When I woke up in recovery and my doctor came to check on me, she somewhat cheerfully told me two significant things, both which turned out to be false: 1) That she had saved 80% of my right ovary and it should continue to work fine, and 2) that whenever I decided to have a baby, I would need a C-section due to the scar on my uterus.  She made this sound like no big deal, saying they would just go in through the exact same scar. Both of these things were just fine with me at the time since having children seemed far off at that point.  I had no reason to believe that I would later have problems.

Fast-forward back to eight months after our wedding; I knew it was time to seek some help. After months of perfectly timed trying with no results, and 36 years old at this point, I was starting to get nervous. I was lucky at the time to have some coverage for infertility through my work, so we made our first appointment with a Reproductive Endocrinologist. The closest one was an hour away from where we live. He expressed a bit more concern about the blood work results and wanted to do the tests over again as well as an ultrasound.

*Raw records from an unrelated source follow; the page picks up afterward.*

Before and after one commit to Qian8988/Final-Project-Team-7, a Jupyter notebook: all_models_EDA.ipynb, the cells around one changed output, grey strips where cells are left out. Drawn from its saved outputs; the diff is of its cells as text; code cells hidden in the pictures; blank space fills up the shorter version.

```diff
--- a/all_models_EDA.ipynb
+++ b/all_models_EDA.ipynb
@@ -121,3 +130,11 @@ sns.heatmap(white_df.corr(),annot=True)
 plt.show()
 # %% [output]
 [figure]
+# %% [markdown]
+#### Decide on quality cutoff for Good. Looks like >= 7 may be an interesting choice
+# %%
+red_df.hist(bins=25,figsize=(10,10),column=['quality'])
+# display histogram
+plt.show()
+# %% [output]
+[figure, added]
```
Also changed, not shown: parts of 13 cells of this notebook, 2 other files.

The blood work was essentially the same, but on our first ultrasound he couldn't find my right ovary (the one that my OBGYN "saved" 80% of). I was pretty alarmed, but he kind of brushed it under the rug, saying sometimes things "shift", and that it would probably show up at some point, in another ultrasound or when we started medication to stimulate my ovaries. (Long story short, it never showed up. I have had countless ultrasounds at this point by several different doctors and techs. It never responded to any medication and is basically, missing inside my body. Not a single tech or doctor has located the missing ovary and not one of them has had an explanation for me other than that sometimes after a surgery, the blood supply is damaged to the organ and it can die. I still find this explanation unsatisfactory, as did my RE from our most recent clinic. Although I've made peace with it at this point, getting there was a long process.) He suggested we start by trying a medicated cycle, using either Clomid or Femara to stimulate my ovaries to produce two or three eggs on my next cycle instead of one. This essentially simply ups your odds of getting pregnant because there is an extra egg or two for the sperm to try and fertilize.

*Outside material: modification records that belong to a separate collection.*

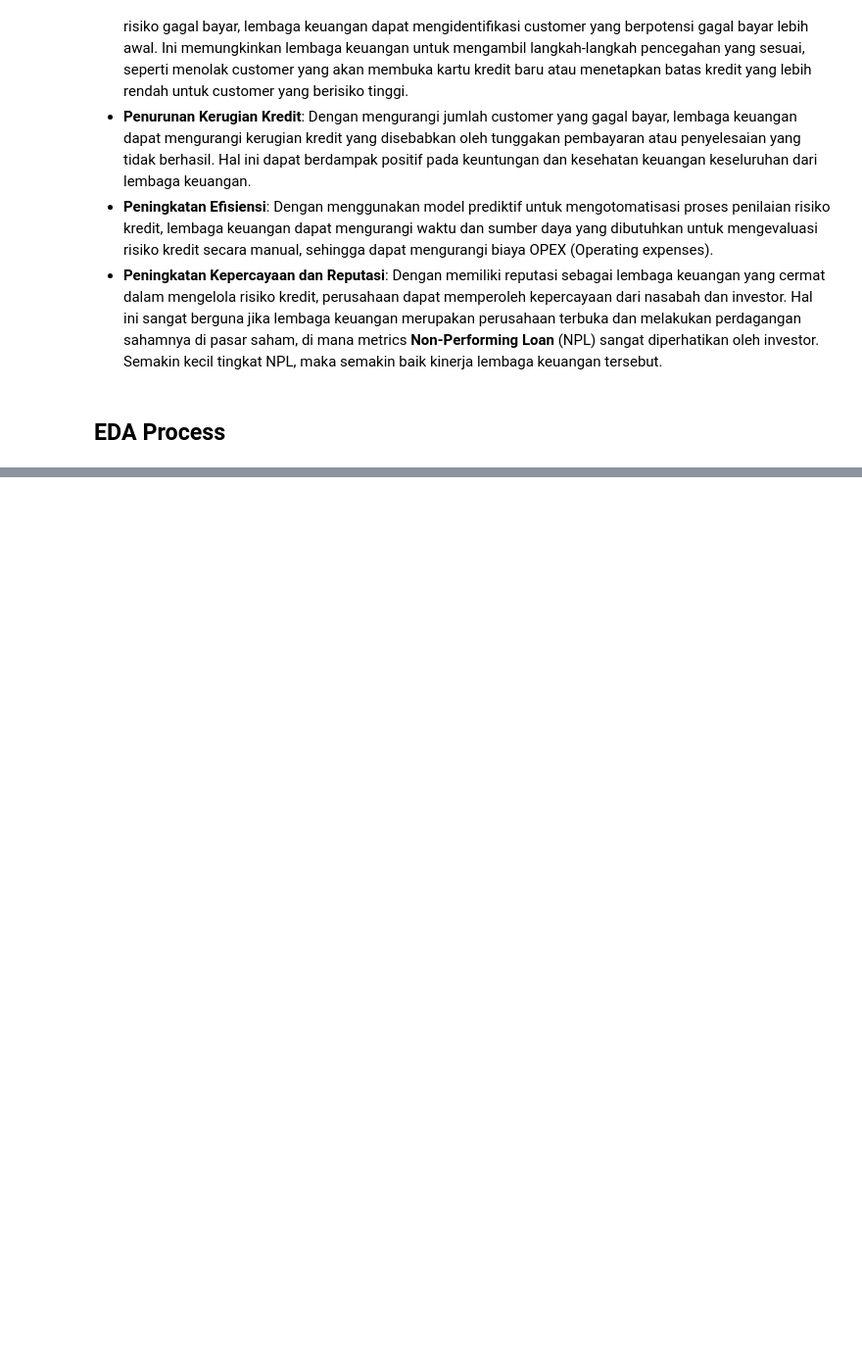
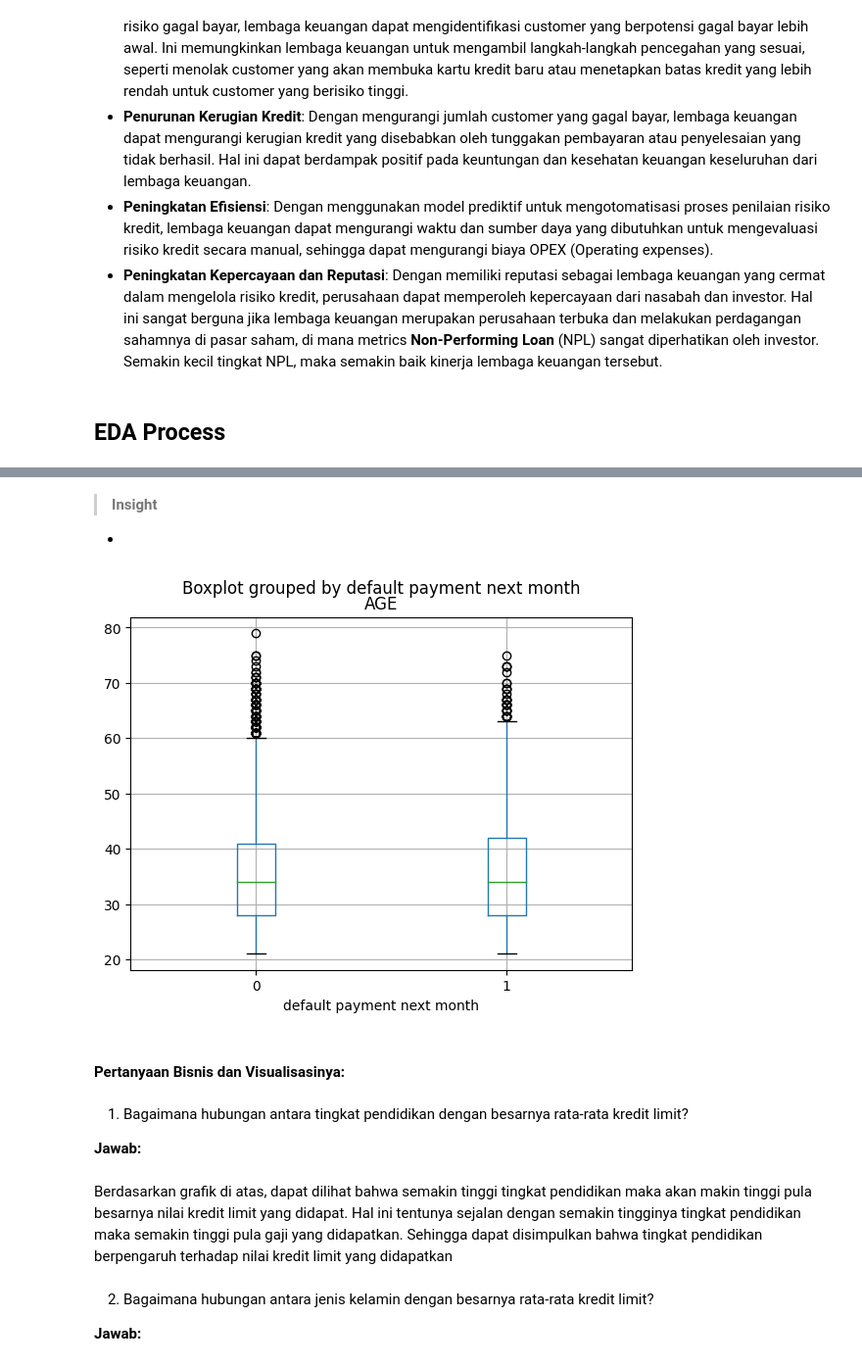
Before and after one commit to chocolatmint/proposal, a Jupyter notebook: proposal.ipynb, the cells around one changed output, grey strips where cells are left out. Shown: that part at 98% size. Cells and saved outputs as stored; diff of their text form; code cells hidden in the pictures; blank space fills up the shorter version.

```diff
--- a/proposal.ipynb
+++ b/proposal.ipynb
@@ -131,0 +277,16 @@ Dapat dilihat bahwa pada dataset *credit_default*, terdapat 77.8% data tidak def
+# %% [markdown]
+> **Insight**
+
+-
+# %%
+credit_default.boxplot(column='AGE',
+              by='default payment next month');
+# %% [output]
+[figure, added]
+# %% [markdown]
+#### Pertanyaan Bisnis dan Visualisasinya:
+# %% [markdown]
+1. Bagaimana hubungan antara tingkat pendidikan dengan besarnya rata-rata kredit limit?
+
+
+**Jawab:**
@@ -131,0 +302,6 @@ Dapat dilihat bahwa pada dataset *credit_default*, terdapat 77.8% data tidak def
+# %% [markdown]
+Berdasarkan grafik di atas, dapat dilihat bahwa semakin tinggi tingkat pendidikan maka akan makin tinggi pula besarnya nilai kredit limit yang didapat. Hal ini tentunya sejalan dengan semakin tingginya tingkat pendidikan maka semakin tinggi pula gaji yang didapatkan. Sehingga dapat disimpulkan bahwa tingkat pendidikan berpengaruh terhadap nilai kredit limit yang didapatkan
+# %% [markdown]
+2. Bagaimana hubungan antara jenis kelamin dengan besarnya rata-rata kredit limit?
+
+**Jawab:**
```
Also changed, not shown: parts of 76 cells of this notebook.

I opted for Femara, which is actually a drug primarily used to treat breast cancer patients but is used in an "off label" fashion to stimulate ovulation for fertility treatments. It is supposed to have less severe side effects than Clomid, although the long-term implications are less known. My RE at that time told me that we wouldn't do more than three or four cycles with that before moving on. Ever optimistic, I agreed and was excited to get started right away.

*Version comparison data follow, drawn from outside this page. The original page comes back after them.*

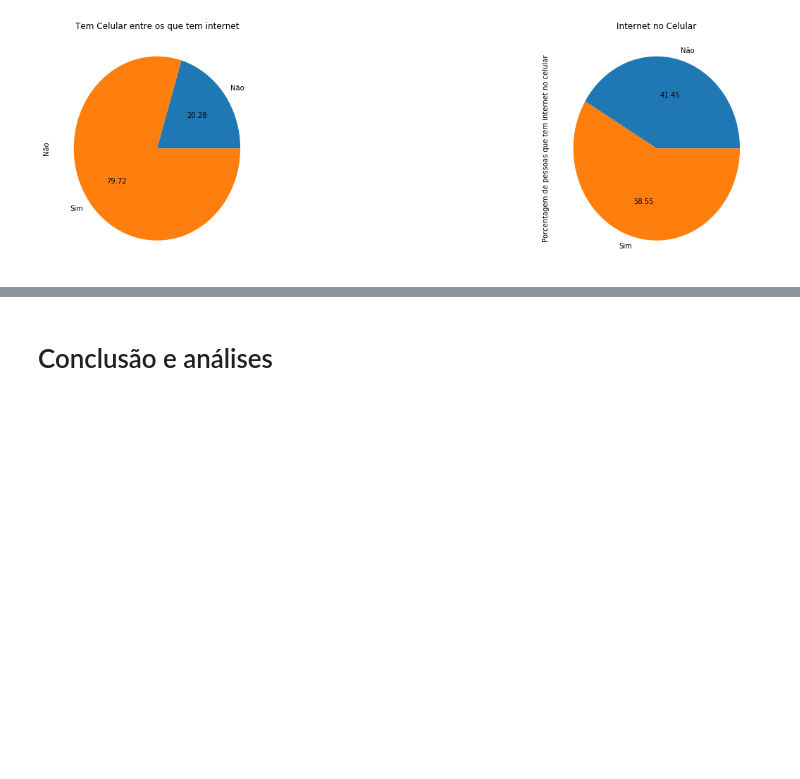
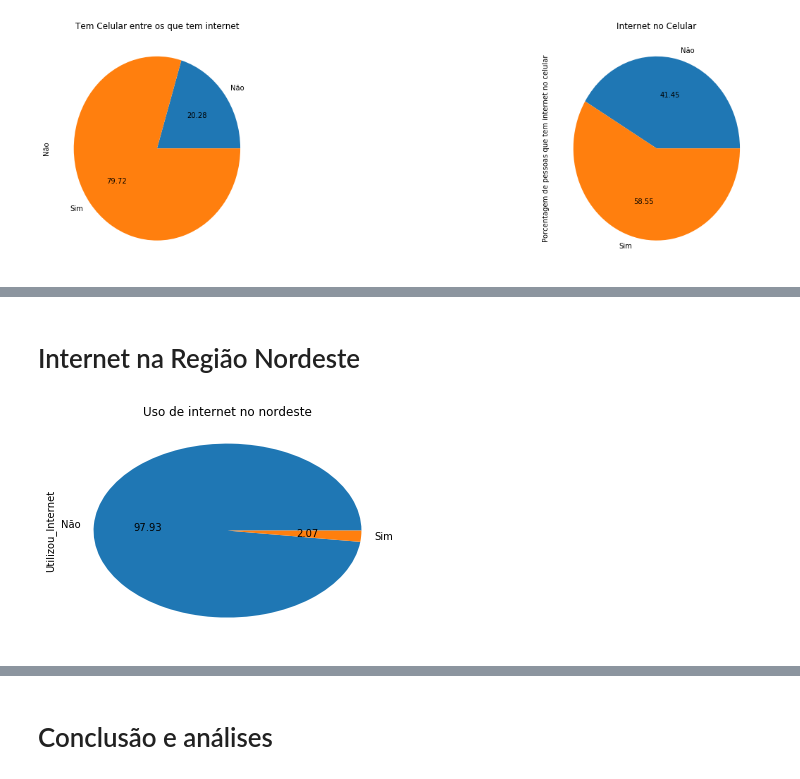
Before and after one commit to joaopmjm/CDDP, a Jupyter notebook: P1 - PNAD.ipynb, the cells around one changed output, grey strips where cells are left out. Saved outputs shown, nothing was run; the diff lists cells and outputs as text; code cells hidden in the pictures; blank space fills up the shorter version.

```diff
--- a/P1 - PNAD.ipynb
+++ b/P1 - PNAD.ipynb
@@ -376,0 +372,11 @@ plt.show()
+# %% [markdown]
+# Internet na Região Nordeste
+# %%
+# Gráfico de porcentagem de pessoas no nordeste que usam internet
+
+def net_nordeste_pizza():
+    plot = net_nordeste['Utilizou_Internet'][net_nordeste['Utilizou_Internet'] != 'Não se aplica'].value_counts().plot(kind='pie',title = 'Uso de internet no nordeste',autopct='%.2f')
+    plt.show()
+net_nordeste_pizza()
+# %% [output]
+[figure, added]
```
Also changed, not shown: parts of 10 cells of this notebook.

While all this was going on, I was still working full-time as a public defender in a high-stress trial assignment. I loved my job and had always felt like it was what I was meant to do. And yet, I couldn't deny the toll the stress was taking on me. I worked long hours and often on weekends, dealing with emotionally taxing cases and a high volume of work that left me exhausted and never feeling like I was doing enough. There was little if no time to take care of myself in terms of my health and emotional balance. I never got enough sleep because my mind was always racing, my nutrition was marginal, and stress was a constant companion. The first thing I heard from every doctor I saw was, "make sure you're getting enough rest and doing everything you can to minimize stress in your life." I would always laugh this off, thinking there was just no way. But at 36 years old I knew deep down that if I didn't make a major change, I would be jeopardizing my chances to have a baby. I knew I had a choice not to surround myself with daily negativity and adrenaline, even if it was something I had worked hard for and enjoyed. I started to consider the previously unthinkable: quitting my job.

Continued in part II...